– Allow bets on athletic events like sports games or award shows.
– Bets on high school sports games and the elections are not permitted.

Why: Thirty-one states jumped to legalize sports betting in their communities when the U.S. Supreme Court legalized it in 2018. Americans will have made about $57 billion on sports betting in 2021. California lawmakers attempted to qualify sports betting initiatives for the 2022 election.

Supporters: FanDuel, DraftKings, BetMGM, Major League Baseball

Opponents: Native American tribal organizations, California Democratic Party, California Republican Party


PROPOSITION 28: “Provides Additional Funding For Arts And Music Education In Public Schools”


Result: Proposition 28’s approval means the state will provide more than the required funding specifically for arts education in public schools and community colleges.

California public schools are operated by school districts and charter schools under local governing boards. Public schools have about 6 million students enrolled from kindergarten through grade 12. About 60% of public school students come from low-income families.

Why: Proposition 28 asks that the state provide 1% of the state budget, about $1 billion annually, to go toward public schools and community colleges for music and arts education.

Supporters: SEIU California, California Democratic Party

Opponents: None


PROPOSITION 29: “Requires On-Site Licensed Medical Professional At Kidney Dialysis Clinics And Establishes Other State Requirements”


Result: Proposition 29’s rejection means dialysis clinics will not be required to have a practitioner present onsite during all treatment hours.

Proposition 29 asked that the CDPH administer and implement regulation on the following:
– Dialysis clinics must have either a physician, nurse practitioner or physician assistant on-site for all treatment hours.
– Dialysis clinics to report infection-related information to CDPH. If required information is not sent or inaccurate the clinic will be charged with a penalty.
– Dialysis clinics must report to patients who own at least 5% of the clinic at all times. This means before and after a treatment and each year. The clinic must also report this information annually to the CDPH.

– Dialysis clinics must notify and obtain consent from CDPH for closing or reducing services.

– Dialysis clinics will not refuse care to patients based on what insurance will cover patients treatment.

Why: Supporters claim to reform the industry and create transparency, meaning that it will be easier to see the actions being performed in these companies. Dialysis companies claim it’s the union who are attempting to organize workers and clinics.

Supporters: SEIU Healthcare United Workers West, California Democratic Party

Opponents: DaVita Inc., Fresenius Medical Care, American Academy of Nephrology PAs


PROPOSITION 30: “Provides Funding For Programs To Reduce Air Pollution And Prevent Wildfires By Increasing Tax On Personal Income Over $2 Million”


Result: Proposition 30’s rejection means no changes will be made to taxes on personal income up to about $2 million annually.

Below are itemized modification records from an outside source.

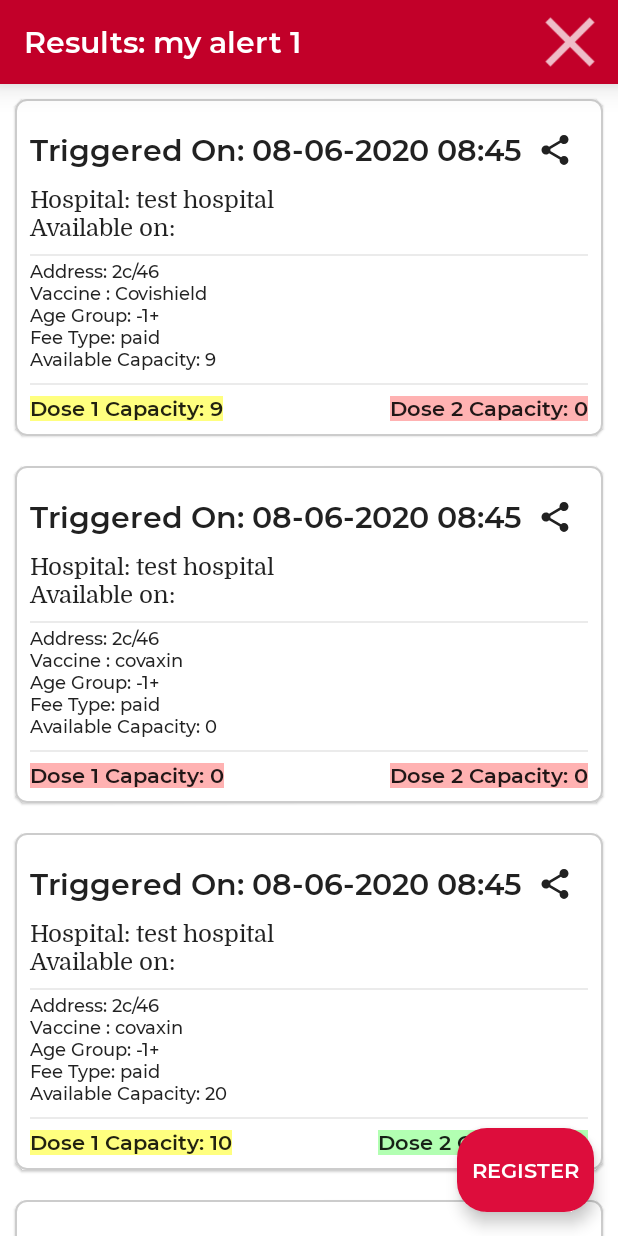
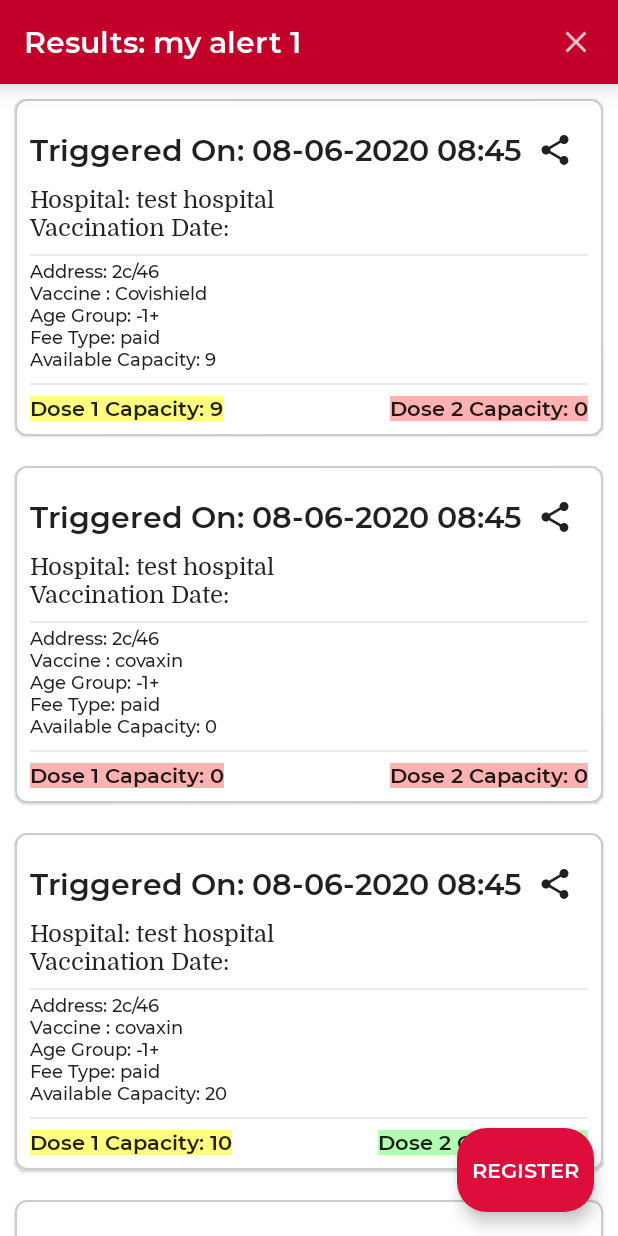
Before and after one commit to sp98/cowin-alert, an Android app built with Jetpack Compose: the @Preview function PreviewResultDetails, on a phone screen of 412 x 824 dp. Run offline under Robolectric (Android 15) with nearby library versions, the phone set to English and light mode, and no system bars; our stand-ins replace Room's generated code, accompanist.

Commit message:
removed all drawable resources and used material icon package
Signed-off-by: Santosh Pillai <sapillai@redhat.com>

```diff
--- a/app/src/main/java/com/santoshpillai/cowinalert/ui/MainActivity.kt
+++ b/app/src/main/java/com/santoshpillai/cowinalert/ui/MainActivity.kt
@@ -3,11 +3,7 @@ package com.santoshpillai.cowinalert.ui
 import android.os.Bundle
 import androidx.activity.ComponentActivity
 import androidx.activity.compose.setContent
-import androidx.compose.runtime.getValue
 import androidx.compose.runtime.livedata.observeAsState
-import androidx.compose.runtime.mutableStateOf
-import androidx.compose.runtime.remember
-import androidx.compose.runtime.setValue
 import androidx.lifecycle.ViewModelProvider
 import androidx.navigation.NavType
 import androidx.navigation.compose.NavHost
@@ -85,7 +81,7 @@ class MainActivity : ComponentActivity() {
                             }
                         },
 
-                    )
+                        )
                 }
             }
         }
--- a/app/src/main/java/com/santoshpillai/cowinalert/ui/resultscreen/ResultScreen.kt
+++ b/app/src/main/java/com/santoshpillai/cowinalert/ui/resultscreen/ResultScreen.kt
@@ -6,21 +6,21 @@ import android.content.Intent
 import android.net.Uri
 import androidx.compose.foundation.BorderStroke
 import androidx.compose.foundation.background
-import androidx.compose.foundation.gestures.detectTapGestures
 import androidx.compose.foundation.layout.*
 import androidx.compose.foundation.lazy.LazyColumn
 import androidx.compose.foundation.lazy.items
 import androidx.compose.foundation.shape.RoundedCornerShape
 import androidx.compose.material.*
 import androidx.compose.material.icons.Icons
+import androidx.compose.material.icons.filled.Add
+import androidx.compose.material.icons.filled.Close
+import androidx.compose.material.icons.filled.Send
 import androidx.compose.material.icons.filled.Share
 import androidx.compose.runtime.Composable
 import androidx.compose.runtime.remember
 import androidx.compose.ui.Alignment
 import androidx.compose.ui.Modifier
 import androidx.compose.ui.graphics.Color
-import androidx.compose.ui.input.pointer.pointerInput
-import androidx.compose.ui.layout.VerticalAlignmentLine
 import androidx.compose.ui.platform.LocalContext
 import androidx.compose.ui.res.painterResource
 import androidx.compose.ui.res.stringResource
@@ -57,7 +57,7 @@ fun ResultScreen(
                     actions = {
                         IconButton(onClick = onCancel) {
                             Icon(
-                                painter = painterResource(id = R.drawable.ic_close),
+                                Icons.Filled.Close,
                                 contentDescription = "close"
                             )
                         }
@@ -104,7 +104,7 @@ fun ResultScreen(
                                     modifier = Modifier.fillMaxWidth(),
                                     verticalAlignment = Alignment.CenterVertically,
                                     horizontalArrangement = Arrangement.SpaceBetween,
-                                ){
+                                ) {
                                     Text(
                                         text = "Triggered On: ${result.triggeredOn}",
                                         style = MaterialTheme.typography.h6
@@ -119,7 +119,7 @@ fun ResultScreen(
                                     style = MaterialTheme.typography.body1
                                 )
                                 Text(
-                                    text = "Available on: ${result.availableOn}",
+                                    text = "Vaccination Date: ${result.availableOn}",
                                     style = MaterialTheme.typography.body1
                                 )
 
@@ -331,7 +331,7 @@ fun PreviewResultDetails() {
 
 
     resultMap[0]?.get(0)?.let {
-        ResultScreen(alertName = "my alert 1", results = resultMap[0]!!,) {}
+        ResultScreen(alertName = "my alert 1", results = resultMap[0]!!) {}
     }
 }
 
--- a/app/src/main/res/values/strings.xml
+++ b/app/src/main/res/values/strings.xml
@@ -3,5 +3,4 @@
     <string name="register">REGISTER</string>
     <string name="cowin_registration_url">https://selfregistration.cowin.gov.in/</string>
     <string name="share">share</string>
-
 </resources>
```
Also changed, not shown: app/src/main/java/com/santoshpillai/cowinalert/ui/alertscreen/AlertScreen.kt (+5 -5 lines), app/src/main/java/com/santoshpillai/cowinalert/workers/CowinWorker.kt (+5 -4 lines), app/src/main/res/drawable/ic_add.png (deleted), app/src/main/res/drawable/ic_back_arrow.png (deleted), app/src/main/res/drawable/ic_close.png (deleted), app/src/main/res/drawable/ic_delete.png (deleted), app/src/main/res/drawable/ic_disable.png (deleted), app/src/main/res/drawable/ic_share.png (deleted).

The state collects tax on personal income earned within the state. Revenue helps pay for education, prisons, health care and other public services.

Why: Proposition 30 asked for taxpayers with incomes above $2 million to pay an additional tax of 1.75% on the share of their income to help fund two programs — Zero Emission Vehicle Programs, and the Wildfire Response and Prevention Program.

Supporters: Lyft, Cal Fire Local 2881, California State Association of Electrical Workers

Opponents: California Gov. Gavin Newsom, California Republican Party, California Chamber of Commerce


PROPOSITION 31: “Referendum On 2020 Law That Would Prohibit The Retail Sale Of Certain Flavored Tobacco Products”


Result: Proposition 31’s approval means in-person stores and vending machines can NOT sell most flavored tobacco products and tobacco flavor enhancers.

Why: Proposition 31 upheld a 2020 law that prohibited the sale of flavored tobacco products. This includes flavored cigarettes, e-cigarettes, pods for vape pens, and chewing tobacco products.

Supporters: American Lung Association, American Heart Association, Campaign for Tobacco-Free Kids

Opponents: R.J. Reynolds Tobacco Company, American Snuff Company, President of California Hispanic Chambers of Commerce